Abuja, Nigeria (CNN) -- Riots erupted Monday in cities across northern Nigeria as a spokesman for Goodluck Jonathan said he would emerge the victor in Sunday's presidential tally.
"He has won 25% in the necessary number of states and the majority vote -- he has satisfied the constitutional requirement to be president," said Ken Okolugbo, a member of the Goodluck Jonathan Campaign Council. Official results were expected Monday.
The Independent National Electoral Commission was posting on its website a running tally with results from 33 of the country's 36 states and its capital showing Jonathan far ahead of his main challenger -- Muhammadu Buhari.
Thousands of people participated in the outbreaks of unrest, which took place in Kaduna city and Zaria, in Kaduna state, and Kano. A witness who asked not to be identified out of fear of reprisal said a church was set afire in Kaduna, about two hours north of Abuja, the nation's capital.

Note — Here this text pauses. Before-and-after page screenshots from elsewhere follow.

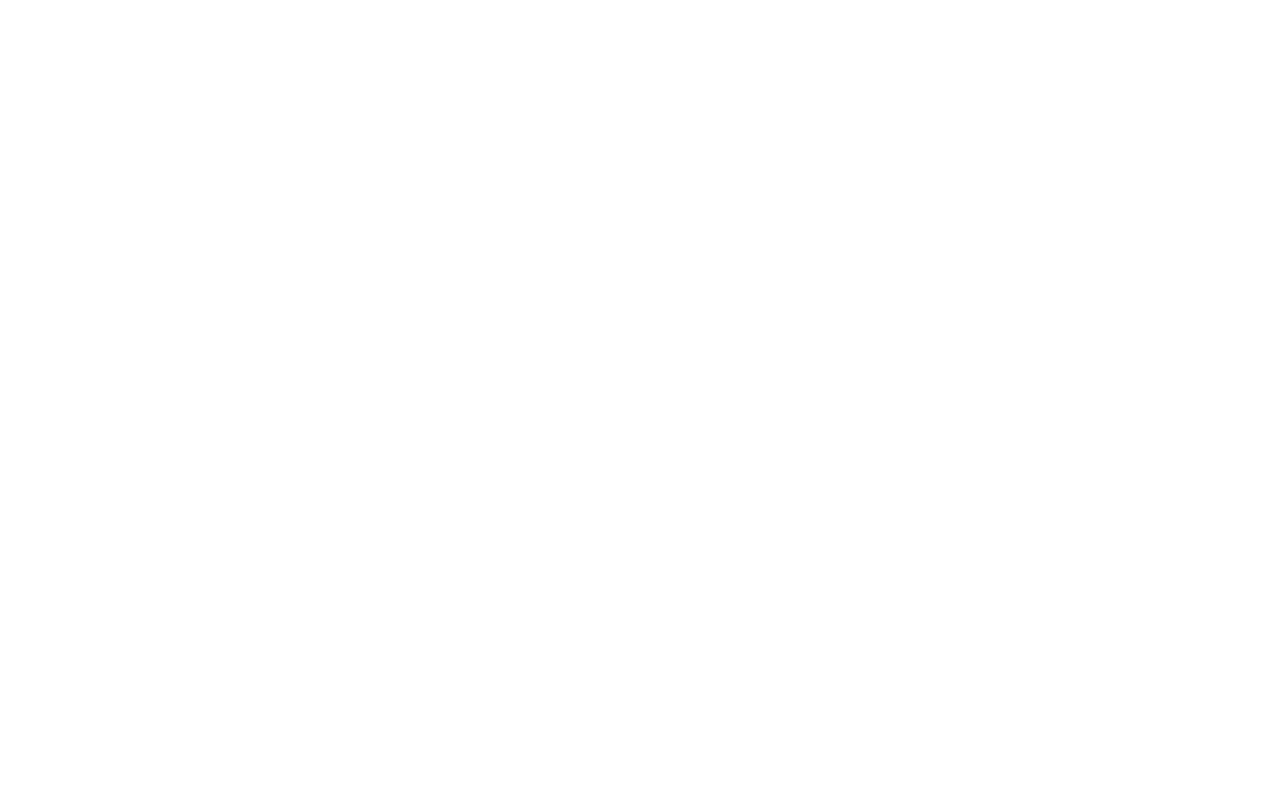
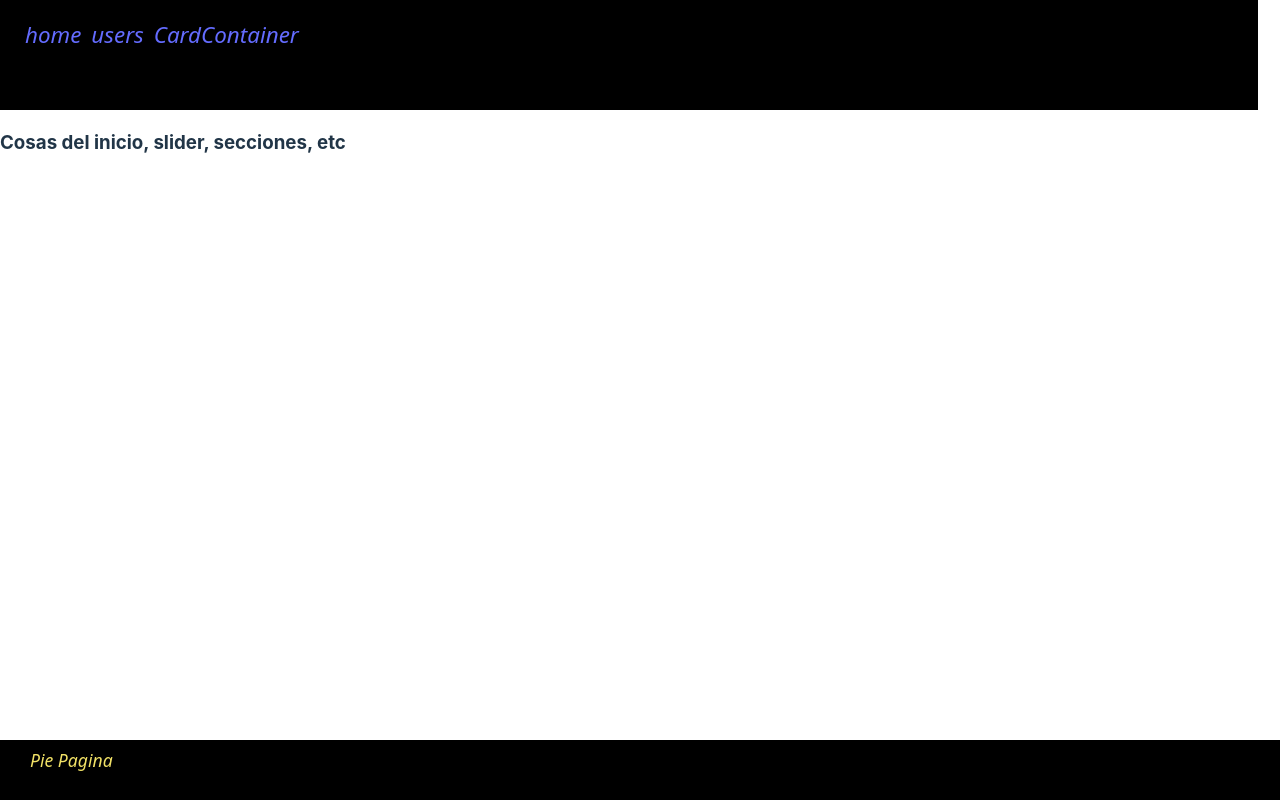
Before and after one commit to Chazmann/tarjetasReact, a React (Vite) app: page / in a window 1280 px wide. Built offline with nearby package versions, Linux system fonts and the light colour scheme.

Commit message:
pruebas con React Router

```diff
--- a/package.json
+++ b/package.json
@@ -13,7 +13,7 @@
   "dependencies": {
     "react": "^18.2.0",
     "react-dom": "^18.2.0",
-    "react-router-dom": "^6.14.2"
+    "react-router-dom": "^6.15.0"
   },
   "devDependencies": {
     "@types/react": "^18.0.28",
--- a/src/App.jsx
+++ b/src/App.jsx
@@ -1,13 +1,15 @@
-import {
-  BrowserRouter as Router,
-  Routes, Route, Link
-} from "react-router-dom"
+import { BrowserRouter as Router, Routes, Route, Link} from "react-router-dom"
 import CardContainer from "./componentes/CardContainer"
 import UserCard from "./componentes/Card"
+import './componentes/headernav.css'
+import './componentes/card.css'
+import Foo from "./componentes/Foo"
+import AutoContainer from "./componentes/Pimbas"
+
 
 
 const Home = () => (
-  <div> <h3>TKTL notes app</h3> </div>
+  <div> <h3>Cosas del inicio, slider, secciones, etc</h3> </div>
 )
 
 const Notes = () => (
@@ -25,24 +27,27 @@ const App = () => {
 
   }
 
-  return (
+  return (<>
+
     <Router>
+
+      <header className='header__nav'>
       <div>
         <Link style={padding} to="/">home</Link>
-        <Link style={padding} to="/notes">users</Link>
-        <Link style={padding} to="/users">CardContainer</Link>
+        <Link style={padding} to="/usuarios">users</Link>
+        <Link style={padding} to="/tarjetas">CardContainer</Link>
       </div>
+      </header>
 
       <Routes>
-        <Route path="/notes" element={<Notes />} />
-        <Route path="/users" element={<CardContainer />} />
+        <Route path="/usuarios" element={<AutoContainer />} />
+        <Route path="/tarjetas" element={<CardContainer />} />
         <Route path="/" element={<Home />} />
       </Routes>
 
-      <div>
-        <i>Note app, Department of Computer Science 2023</i>
-      </div>
     </Router>
+    <Foo />
+    </>
   )
 }
 
--- /dev/null
+++ b/src/app.modified.router.jsx
@@ -0,0 +1,24 @@
+import { BrowserRouter as Router, Routes, Route, Link } from "react-router-dom"
+import CardContainer from "./componentes/CardContainer"
+import HeaderNav from "./componentes/HeaderNav"
+import Foo from "./componentes/Foo"
+
+
+
+const AppDos = () => {
+    return (
+    <>
+        <Router>
+            <HeaderNav />
+            <Routes>
+                <Route path="/foo" element={<Foo />} />
+                <Route path="/tarjetas" element={<CardContainer />} />
+                <Route path="/" element={<Home />} />
+            </Routes>
+        </Router>
+        <Foo />
+    </>
+    )
+}
+
+export default AppDos
--- a/src/componentes/HeaderNav.jsx
+++ b/src/componentes/HeaderNav.jsx
@@ -1,8 +1,15 @@
 import React from 'react'
+import { BrowserRouter as Router, Routes, Route, Link } from 'react-router-dom'
 import './headernav.css'
 const HeaderNav = () => {
   return (
-    <header className='header__nav'>HeaderNav</header>
+    <header className='header__nav'>
+      <div>
+        <Link style={padding} to="/">home</Link>
+        <Link style={padding} to="/usuarios">users</Link>
+        <Link style={padding} to="/tarjetas">CardContainer</Link>
+      </div>
+      </header>
   )
 }
 
--- a/src/componentes/foo.css
+++ b/src/componentes/foo.css
@@ -1,4 +1,4 @@
-.foo{position: sticky;
+.foo{position: fixed;
     bottom:0;
     height: 40px;
     line-height: 20px;
--- a/src/componentes/headernav.css
+++ b/src/componentes/headernav.css
@@ -1,11 +1,12 @@
 .header__nav {
     position: sticky;
+    margin: auto;
     z-index: 10;
     top: 0;
     height: 70px;
     line-height: 30px;
     color: white;
-   width: 100%;
+   width: calc(100vw - 62px)!important;
     background-color: black;
     font-size: 1.4rem;
     padding: 20px;
--- a/src/main.jsx
+++ b/src/main.jsx
@@ -1,12 +1,13 @@
 import React from 'react'
 import ReactDOM from 'react-dom/client'
-import App from './App.jsx'
+import AppDos from './app.modified.router'
+import App from './App'
 import PortalEventos from './portalEventos.jsx'
 import { FirstApp } from './FirstApp.jsx'
 import './index.css'
 
 ReactDOM.createRoot(document.getElementById('root')).render(
   <React.StrictMode>
-    <FirstApp />
+    <App />
   </React.StrictMode>,
 )
```
Also changed, not shown: 1 other file (tests, documents, lock files or other folders).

Shehu Sani of the Civil Rights Congress said violence also erupted in Suleja, Niger state, where gunshots were heard, business owners shuttered their shops and military were on the streets. He described the scene as "pandemonium." Citing his sources there, he said there were reports of fatalities and injuries.
Sani said youths were targeting offices and officials of the ruling Peoples Democratic Party, and burned a house and a car belonging to an adviser to Vice President Namadi Sambo.
Jonathan's strength was in the south; in streets of the northern cities, rioters shouted Buhari's name.
On Sunday, riots occurred in Bauchi state, Adamawa state and Gombe state. A witness said tires were burned across Kano.
To avoid a runoff, Jonathan must get at least a quarter of the vote in two-thirds of the 36 states and the capital.
Nigerians voted Saturday for their president, a week after parliamentary elections were marred by violence and accusations of fraud in Africa's most populous nation.
Jonathan is the front-runner despite a poor performance in those elections by his People's Democratic Party. He is popular in the Christian and animist south.
The former vice president assumed office after President Umaru Yar'Adua died last year following treatment for a kidney ailment in Saudi Arabia.
Jonathan has led the nation of about 150 million people since May. About 73 million people were registered to vote.
His main challenger, Buhari, is a former military ruler and was a contestant in the 2003 and 2007 elections. He is the candidate for the Congress for Progressive Change and enjoys support from the mostly Muslim north.
Other candidates included Nuhu Ribadu and current Kano state Gov. Ibrahim Shekarau.
Saturday's voting was largely peaceful, in contrast to the violence that characterized the country's parliamentary elections on April 9. During that vote, separate bomb blasts ripped through a polling station and a collation center in northeastern Nigeria.
Human Rights Watch has estimated that at least 85 people have been killed in political violence so far.
A new election chief promised free and fair elections, but the electoral commission was forced to put off elections earlier this year by a week after logistical problems, including party logos missing from ballot papers, were reported nationwide.
Nigeria, Africa's most populous country and its largest oil producer, is a major supplier of crude oil to the United States, and it hosts many Western oil companies and workers.
Nigerians voted April 9 for 360 House of Representatives seats and 109 Senate seats. A gubernatorial vote will be held on April 26.